As they were taping my mouth shut, I said what I thought were going to be my last words: “I just want you to know that my respect for the Muslim people has not diminished because many of them opened their homes to me, adopted me as their sister, as their daughter, as one of them. And because of that I became a better Christian.”
As a humanitarian and a peace worker, I feel strongly that it is not about “I and me,” but “we and us.” My story is part of a bigger story. I share this story because I hope people see the importance of the context, of why people turned out to be like this. I was sure that if I were born in that side of the world, I could be one of them.
Transforming a culture of violence to a culture of peace takes collaborative engagement. We must allow the context within which we find ourselves to define our development engagement. The habit for many of us is to come in as outsiders and have the false assumption that we know better — that we have been given the technical tools and studied all the right steps to go about implementing a project that is time-bound and outcome-focused. Having knowledge and funds mean power. And that power is evident in how you relate with people, who more often than not are seen as beneficiaries or recipients rather than as partners. The paradigm needs to shift so that you come to an area believing that even those who are illiterate or very poor have something to give. They have as much to give, if not more, than you have assumed that you can do.

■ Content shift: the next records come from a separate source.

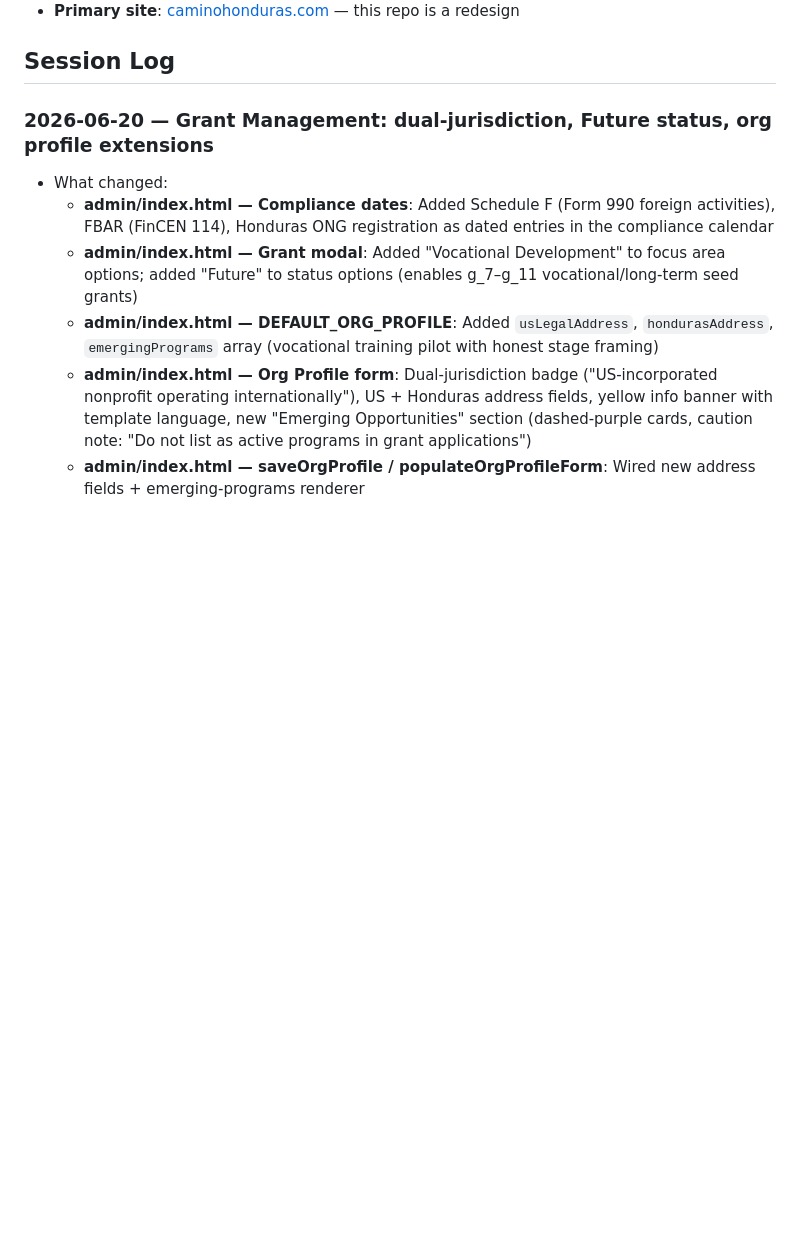
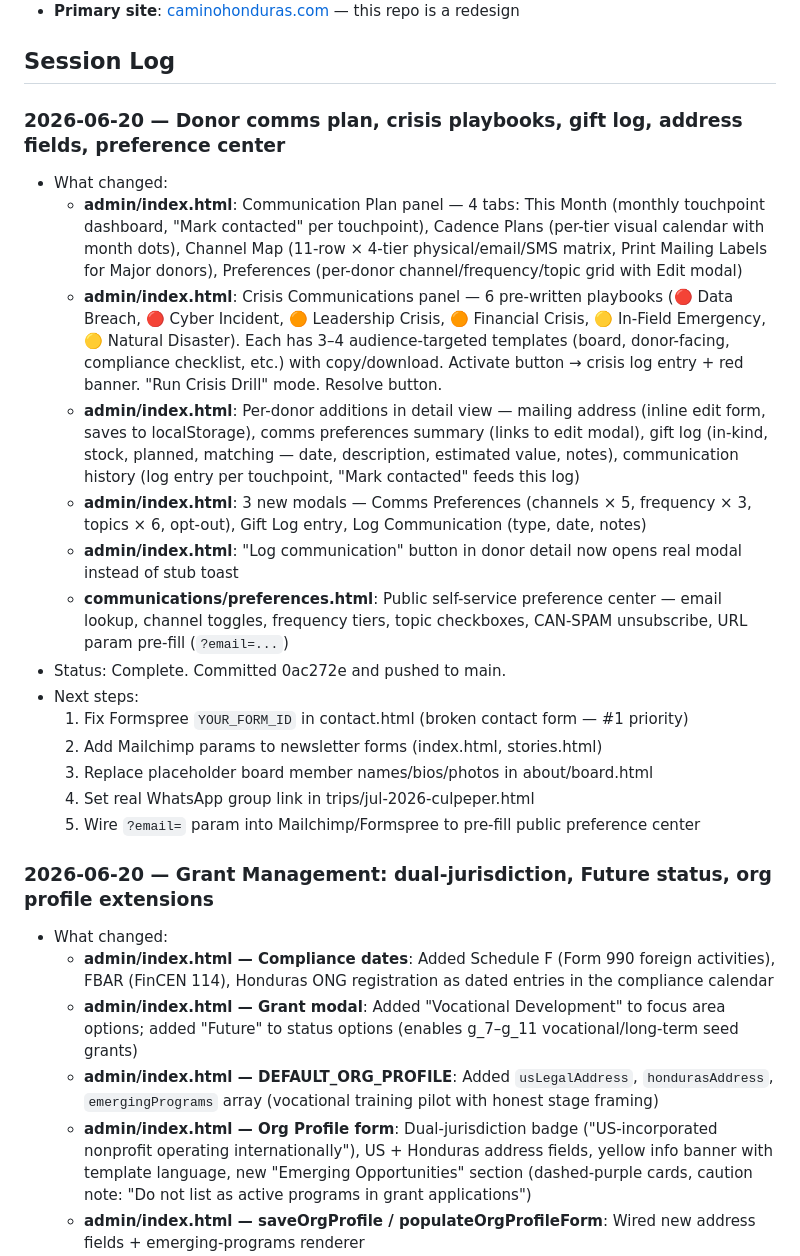
Before and after one commit to webmastercamino/camino, a Markdown page: CLAUDE.md, the part around the change. GitHub-like rendering; blank space fills up the shorter version.

Commit message:
chore: update session log in CLAUDE.md

```diff
--- a/CLAUDE.md
+++ b/CLAUDE.md
@@ -37,6 +37,22 @@ Warm amber/earth tones with teal accents. Brand color: `#BA7517` (amber). See th
 - **Primary site**: [caminohonduras.com](https://www.caminohonduras.com/) — this repo is a redesign
 
 ## Session Log
+
+### 2026-06-20 — Donor comms plan, crisis playbooks, gift log, address fields, preference center
+- What changed:
+  - **admin/index.html**: Communication Plan panel — 4 tabs: This Month (monthly touchpoint dashboard, "Mark contacted" per touchpoint), Cadence Plans (per-tier visual calendar with month dots), Channel Map (11-row × 4-tier physical/email/SMS matrix, Print Mailing Labels for Major donors), Preferences (per-donor channel/frequency/topic grid with Edit modal)
+  - **admin/index.html**: Crisis Communications panel — 6 pre-written playbooks (🔴 Data Breach, 🔴 Cyber Incident, 🟠 Leadership Crisis, 🟠 Financial Crisis, 🟡 In-Field Emergency, 🟡 Natural Disaster). Each has 3–4 audience-targeted templates (board, donor-facing, compliance checklist, etc.) with copy/download. Activate button → crisis log entry + red banner. "Run Crisis Drill" mode. Resolve button.
+  - **admin/index.html**: Per-donor additions in detail view — mailing address (inline edit form, saves to localStorage), comms preferences summary (links to edit modal), gift log (in-kind, stock, planned, matching — date, description, estimated value, notes), communication history (log entry per touchpoint, "Mark contacted" feeds this log)
+  - **admin/index.html**: 3 new modals — Comms Preferences (channels × 5, frequency × 3, topics × 6, opt-out), Gift Log entry, Log Communication (type, date, notes)
+  - **admin/index.html**: "Log communication" button in donor detail now opens real modal instead of stub toast
+  - **communications/preferences.html**: Public self-service preference center — email lookup, channel toggles, frequency tiers, topic checkboxes, CAN-SPAM unsubscribe, URL param pre-fill (`?email=...`)
+- Status: Complete. Committed 0ac272e and pushed to main.
+- Next steps:
+  1. Fix Formspree `YOUR_FORM_ID` in contact.html (broken contact form — #1 priority)
+  2. Add Mailchimp params to newsletter forms (index.html, stories.html)
+  3. Replace placeholder board member names/bios/photos in about/board.html
+  4. Set real WhatsApp group link in trips/jul-2026-culpeper.html
+  5. Wire `?email=` param into Mailchimp/Formspree to pre-fill public preference center
 
 ### 2026-06-20 — Grant Management: dual-jurisdiction, Future status, org profile extensions
 - What changed:
```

When you enter a community that has been traumatized and disintegrated, what is important at the end of the day is that you uplift the human dignity of people. Human security is not just where people are now but the hope and the dream that is crystallized when they see their own potential. You draw out the best in people by providing them opportunities to take the primary role in making positive changes.
I was part of a development engagement on the island of Tawi Tawi in the Philippines. With very little money, we were able to repair seven classrooms. The children collected the sand and rinsed it with salt so it could be used for the construction. The mothers cooked the meals for the carpenters. The young boys collected the rainwater. You quantify this collaboration — it doesn’t need to be in the form of money — and it is clear that the community contributed more than we did with our little support. It was important to us to make sure that the community realized this.
I always say that no one is too poor not to give something and no one is too rich not to ask for anything. Everyone has something to give.
Peacebuilding is an art. It is the art of human appreciation. I don’t want to see horrible pictures; I don’t want to tell stories about women abused. You already know these horrible things are a matter of fact; they are all around you. I don’t want to highlight them. This is a way for me to protect myself from becoming de-sensitized and to keep hope alive in my heart. It is the remembrances of goodness and resilience that give hope. I want to remember the positive things that inspire people. So in the moments when people are in despair, like I was as a captive, they can find strength.
It was in the moment of face-to-face encounters with marginalized people and with resilient women that I was transformed. On many occasions, I felt the pain of the other and the joy of the other. My heart pulsated with them. They have become my lampposts in my peace path.
Milet Mendoza is currently a 2010 Women PeaceMaker at the Joan B. Kroc Institute for Peace and Justice.